[Records contained in a dataset]
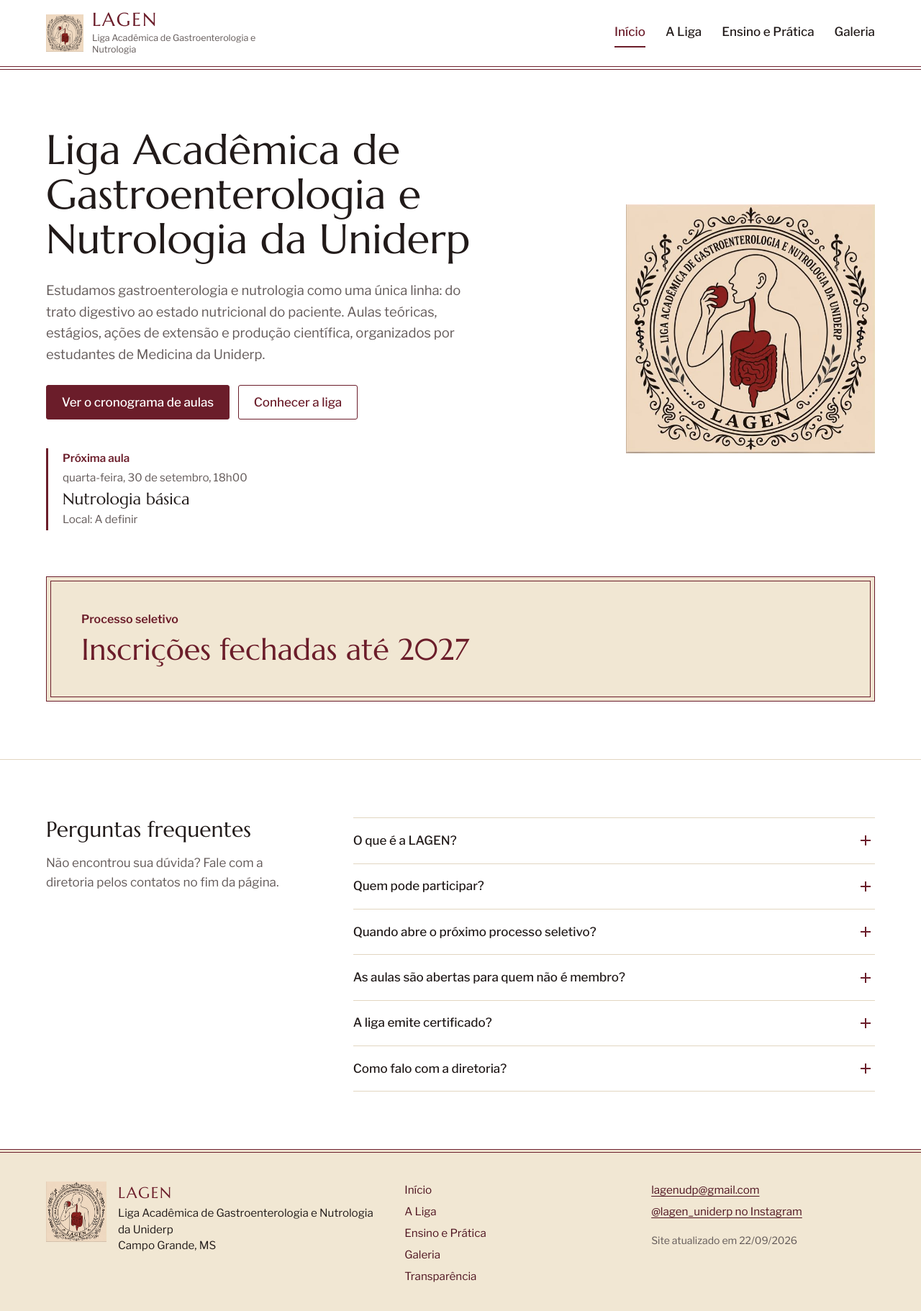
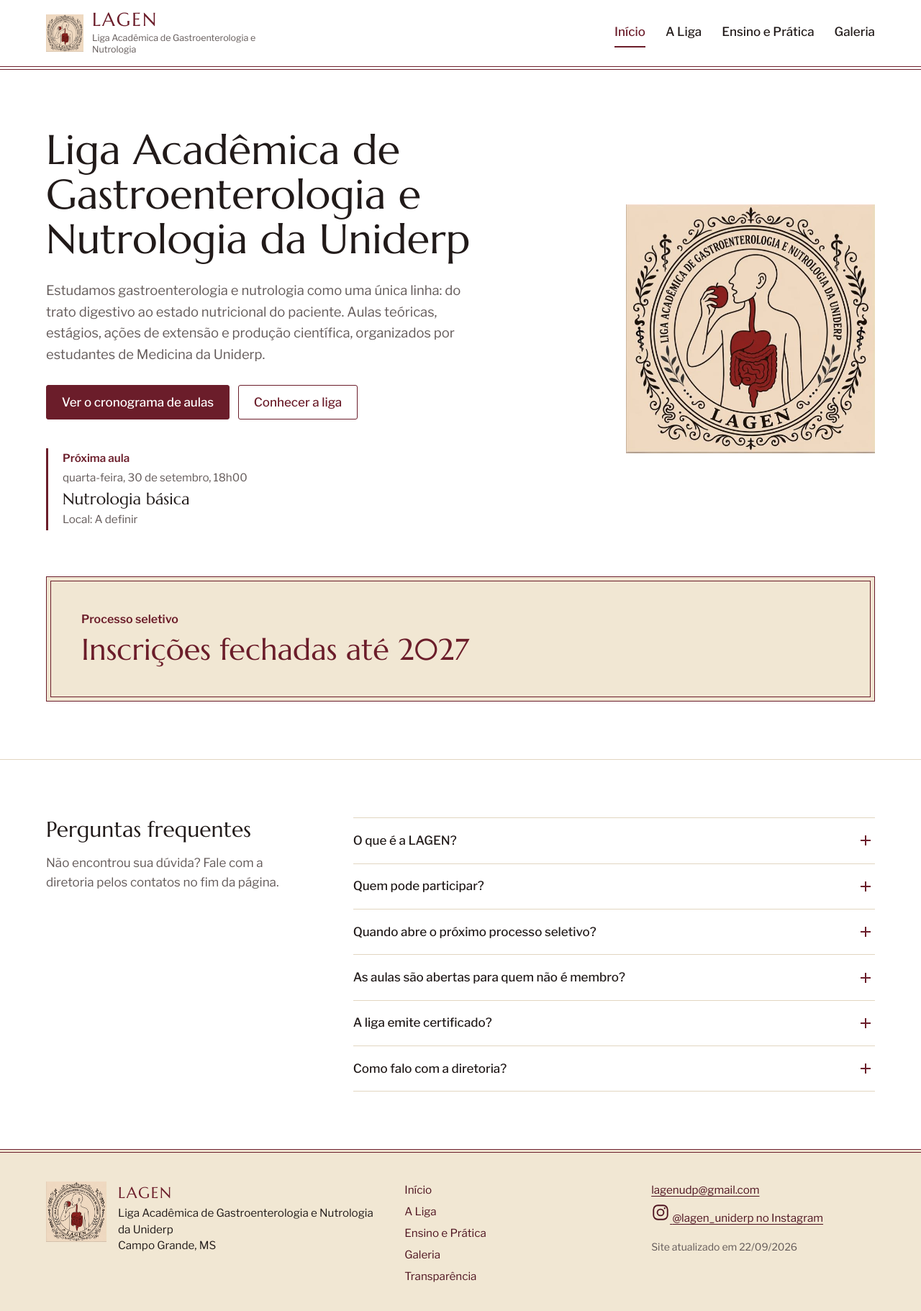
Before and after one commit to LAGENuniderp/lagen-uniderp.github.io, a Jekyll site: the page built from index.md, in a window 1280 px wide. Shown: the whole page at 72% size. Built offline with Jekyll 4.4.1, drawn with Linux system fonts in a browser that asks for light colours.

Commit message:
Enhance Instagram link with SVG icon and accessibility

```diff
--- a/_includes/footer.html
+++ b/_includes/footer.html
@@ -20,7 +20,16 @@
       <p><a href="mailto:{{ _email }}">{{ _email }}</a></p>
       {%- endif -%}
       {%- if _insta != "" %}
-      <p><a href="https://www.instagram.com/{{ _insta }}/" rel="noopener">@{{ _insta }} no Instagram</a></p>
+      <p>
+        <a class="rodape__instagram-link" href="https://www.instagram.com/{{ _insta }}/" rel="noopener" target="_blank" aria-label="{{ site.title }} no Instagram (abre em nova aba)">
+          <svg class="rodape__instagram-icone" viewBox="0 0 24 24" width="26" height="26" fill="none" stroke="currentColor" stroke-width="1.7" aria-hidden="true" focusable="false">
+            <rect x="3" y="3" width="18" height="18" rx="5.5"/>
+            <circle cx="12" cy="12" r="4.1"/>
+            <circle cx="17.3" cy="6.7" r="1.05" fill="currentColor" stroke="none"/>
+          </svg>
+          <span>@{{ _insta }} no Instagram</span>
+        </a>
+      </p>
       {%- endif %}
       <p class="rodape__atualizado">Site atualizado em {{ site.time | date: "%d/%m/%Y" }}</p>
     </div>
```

* * *

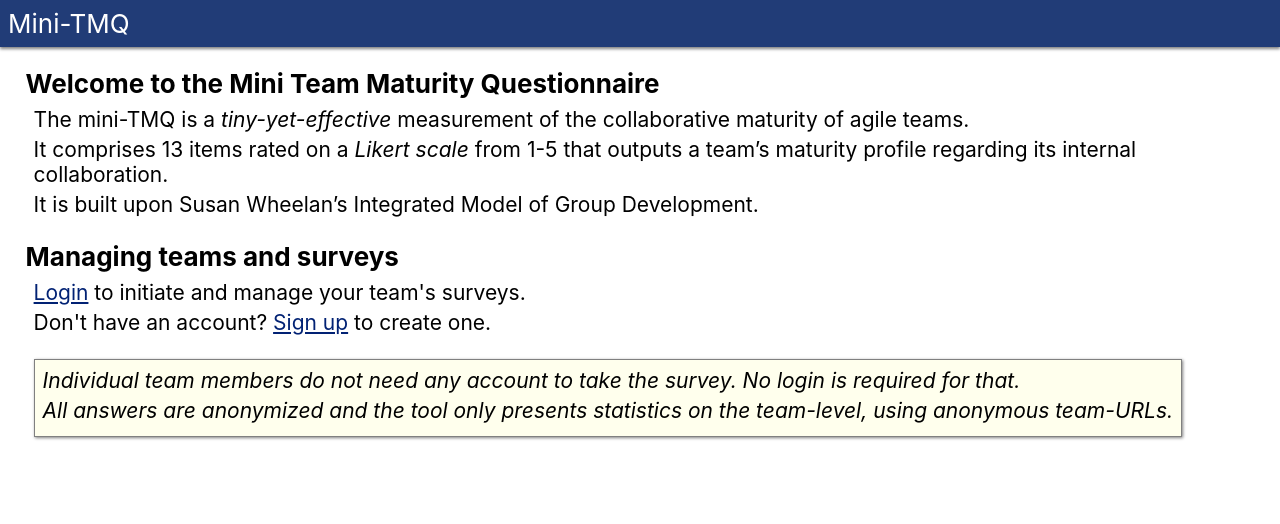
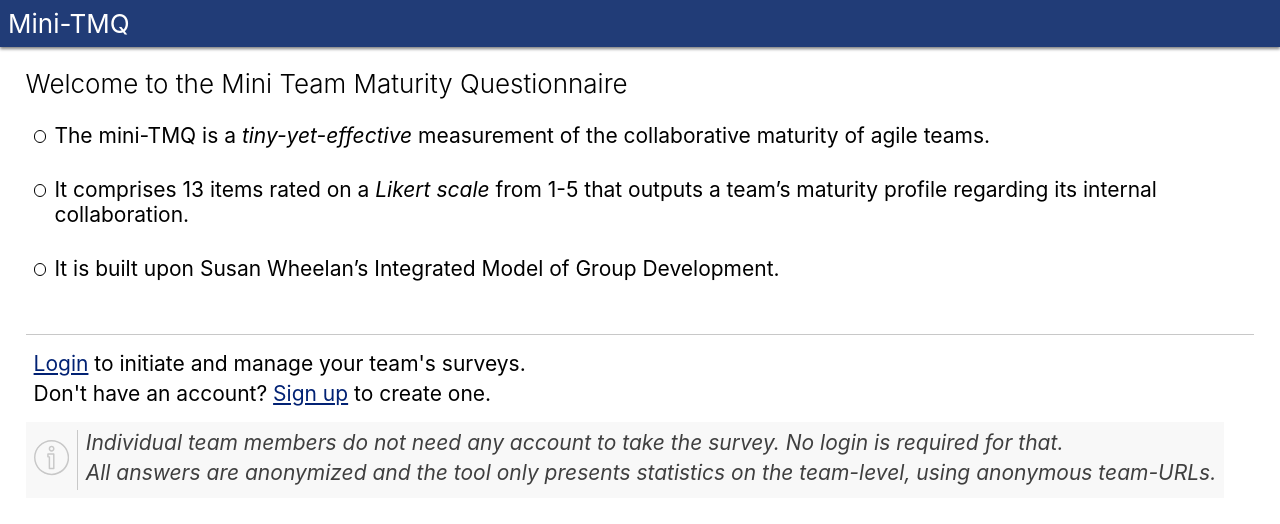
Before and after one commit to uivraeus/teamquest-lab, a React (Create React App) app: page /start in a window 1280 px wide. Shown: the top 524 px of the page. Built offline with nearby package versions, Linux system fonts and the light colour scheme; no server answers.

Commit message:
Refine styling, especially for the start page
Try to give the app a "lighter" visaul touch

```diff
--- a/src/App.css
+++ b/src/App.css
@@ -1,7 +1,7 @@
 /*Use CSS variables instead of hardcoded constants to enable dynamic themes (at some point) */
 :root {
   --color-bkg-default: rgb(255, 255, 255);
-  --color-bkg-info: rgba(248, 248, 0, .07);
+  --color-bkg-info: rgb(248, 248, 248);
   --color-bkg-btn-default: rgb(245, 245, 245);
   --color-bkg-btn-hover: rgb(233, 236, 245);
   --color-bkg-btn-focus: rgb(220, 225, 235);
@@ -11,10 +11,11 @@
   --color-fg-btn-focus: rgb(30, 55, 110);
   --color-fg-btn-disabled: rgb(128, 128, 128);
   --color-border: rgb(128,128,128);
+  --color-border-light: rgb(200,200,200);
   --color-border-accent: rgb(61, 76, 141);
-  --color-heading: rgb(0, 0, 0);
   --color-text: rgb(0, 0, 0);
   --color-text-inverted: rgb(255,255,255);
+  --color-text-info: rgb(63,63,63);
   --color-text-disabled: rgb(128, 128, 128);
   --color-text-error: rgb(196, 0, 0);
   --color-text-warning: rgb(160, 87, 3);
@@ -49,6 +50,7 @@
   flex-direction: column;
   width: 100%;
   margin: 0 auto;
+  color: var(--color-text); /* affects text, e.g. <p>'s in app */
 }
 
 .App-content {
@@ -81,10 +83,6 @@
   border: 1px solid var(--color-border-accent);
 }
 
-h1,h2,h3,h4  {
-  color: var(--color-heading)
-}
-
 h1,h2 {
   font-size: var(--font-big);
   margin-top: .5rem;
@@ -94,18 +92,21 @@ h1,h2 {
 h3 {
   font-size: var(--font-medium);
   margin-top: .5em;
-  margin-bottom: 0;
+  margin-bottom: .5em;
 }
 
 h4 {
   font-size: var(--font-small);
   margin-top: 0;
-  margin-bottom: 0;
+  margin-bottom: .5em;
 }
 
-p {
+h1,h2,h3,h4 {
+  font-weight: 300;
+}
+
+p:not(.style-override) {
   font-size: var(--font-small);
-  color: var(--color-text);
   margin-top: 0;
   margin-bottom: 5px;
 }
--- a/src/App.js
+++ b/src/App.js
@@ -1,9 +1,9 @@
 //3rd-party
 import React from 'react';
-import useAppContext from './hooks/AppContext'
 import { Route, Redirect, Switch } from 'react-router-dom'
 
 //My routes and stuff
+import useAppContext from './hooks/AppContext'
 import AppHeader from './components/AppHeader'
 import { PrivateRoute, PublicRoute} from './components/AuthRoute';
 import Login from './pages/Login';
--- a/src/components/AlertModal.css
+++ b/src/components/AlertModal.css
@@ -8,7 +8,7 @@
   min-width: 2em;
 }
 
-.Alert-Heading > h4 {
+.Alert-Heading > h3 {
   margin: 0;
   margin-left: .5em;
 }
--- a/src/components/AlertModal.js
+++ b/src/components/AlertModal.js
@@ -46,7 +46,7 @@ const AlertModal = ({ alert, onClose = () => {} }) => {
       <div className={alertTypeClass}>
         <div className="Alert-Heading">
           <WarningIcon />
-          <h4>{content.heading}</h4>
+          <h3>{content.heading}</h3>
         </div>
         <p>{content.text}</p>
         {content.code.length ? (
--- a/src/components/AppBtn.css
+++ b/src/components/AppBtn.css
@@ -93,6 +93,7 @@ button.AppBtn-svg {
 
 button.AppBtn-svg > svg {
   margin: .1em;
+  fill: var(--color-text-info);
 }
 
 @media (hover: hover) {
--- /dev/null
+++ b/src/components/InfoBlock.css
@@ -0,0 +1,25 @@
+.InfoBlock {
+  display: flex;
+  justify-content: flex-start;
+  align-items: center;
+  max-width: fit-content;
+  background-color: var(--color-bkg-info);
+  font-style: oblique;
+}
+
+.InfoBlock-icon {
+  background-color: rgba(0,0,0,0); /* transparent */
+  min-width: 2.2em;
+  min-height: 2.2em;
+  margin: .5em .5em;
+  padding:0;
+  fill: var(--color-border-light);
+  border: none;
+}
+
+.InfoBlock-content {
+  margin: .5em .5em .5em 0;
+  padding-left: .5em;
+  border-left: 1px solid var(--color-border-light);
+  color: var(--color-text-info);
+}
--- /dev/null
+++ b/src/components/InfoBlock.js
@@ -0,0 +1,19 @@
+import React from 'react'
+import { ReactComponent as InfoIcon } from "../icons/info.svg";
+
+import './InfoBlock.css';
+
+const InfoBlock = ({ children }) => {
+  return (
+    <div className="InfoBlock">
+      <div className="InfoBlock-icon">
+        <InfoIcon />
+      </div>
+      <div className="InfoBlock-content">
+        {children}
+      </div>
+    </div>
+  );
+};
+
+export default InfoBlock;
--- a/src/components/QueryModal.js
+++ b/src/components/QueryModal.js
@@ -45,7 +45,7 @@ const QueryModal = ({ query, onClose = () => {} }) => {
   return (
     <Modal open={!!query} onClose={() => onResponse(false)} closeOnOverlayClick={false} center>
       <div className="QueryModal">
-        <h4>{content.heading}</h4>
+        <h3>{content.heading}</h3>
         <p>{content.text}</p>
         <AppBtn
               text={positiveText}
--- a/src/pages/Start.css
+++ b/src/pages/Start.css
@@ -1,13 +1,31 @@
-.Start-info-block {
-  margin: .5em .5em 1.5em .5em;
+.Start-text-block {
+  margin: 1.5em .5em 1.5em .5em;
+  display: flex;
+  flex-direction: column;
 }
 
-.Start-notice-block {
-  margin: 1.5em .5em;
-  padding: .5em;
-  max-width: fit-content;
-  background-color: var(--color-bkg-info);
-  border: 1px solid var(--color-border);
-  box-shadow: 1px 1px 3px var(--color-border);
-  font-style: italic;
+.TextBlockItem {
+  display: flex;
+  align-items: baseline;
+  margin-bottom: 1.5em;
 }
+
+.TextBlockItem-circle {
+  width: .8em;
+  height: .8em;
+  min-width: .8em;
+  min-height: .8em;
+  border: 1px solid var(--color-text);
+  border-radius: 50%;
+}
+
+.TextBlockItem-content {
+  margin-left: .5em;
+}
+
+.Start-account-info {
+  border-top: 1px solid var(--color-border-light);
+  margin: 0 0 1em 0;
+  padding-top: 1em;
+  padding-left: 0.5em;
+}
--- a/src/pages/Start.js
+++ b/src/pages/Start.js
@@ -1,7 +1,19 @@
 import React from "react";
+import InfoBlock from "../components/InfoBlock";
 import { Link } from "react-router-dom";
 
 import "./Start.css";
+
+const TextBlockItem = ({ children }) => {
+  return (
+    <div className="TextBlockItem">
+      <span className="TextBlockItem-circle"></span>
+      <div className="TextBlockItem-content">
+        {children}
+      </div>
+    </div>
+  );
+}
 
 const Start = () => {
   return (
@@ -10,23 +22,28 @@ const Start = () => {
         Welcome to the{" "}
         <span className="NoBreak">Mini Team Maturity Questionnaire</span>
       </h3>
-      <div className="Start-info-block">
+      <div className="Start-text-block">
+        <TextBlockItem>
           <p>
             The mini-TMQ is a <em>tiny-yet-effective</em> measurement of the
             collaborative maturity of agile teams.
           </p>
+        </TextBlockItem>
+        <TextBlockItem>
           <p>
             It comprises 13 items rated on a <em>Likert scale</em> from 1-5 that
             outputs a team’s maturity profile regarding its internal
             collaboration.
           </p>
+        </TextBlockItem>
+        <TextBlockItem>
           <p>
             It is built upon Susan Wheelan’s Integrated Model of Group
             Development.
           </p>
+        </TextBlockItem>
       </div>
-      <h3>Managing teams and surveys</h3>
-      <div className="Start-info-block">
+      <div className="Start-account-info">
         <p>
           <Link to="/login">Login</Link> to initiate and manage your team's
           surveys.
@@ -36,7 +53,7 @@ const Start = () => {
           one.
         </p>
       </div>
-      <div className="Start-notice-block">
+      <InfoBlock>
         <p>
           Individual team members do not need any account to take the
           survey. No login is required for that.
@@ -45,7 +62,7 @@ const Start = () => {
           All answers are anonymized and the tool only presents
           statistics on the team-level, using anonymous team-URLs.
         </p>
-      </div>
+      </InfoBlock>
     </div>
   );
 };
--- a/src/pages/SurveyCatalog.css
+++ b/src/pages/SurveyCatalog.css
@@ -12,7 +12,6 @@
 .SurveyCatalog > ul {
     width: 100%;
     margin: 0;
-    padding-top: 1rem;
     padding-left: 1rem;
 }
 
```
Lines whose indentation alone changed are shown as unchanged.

§ TASK
Scan the entries above and work out how many lines include the word "left"; the reply is that number alone.

§ EXERCISE SOLUTION
6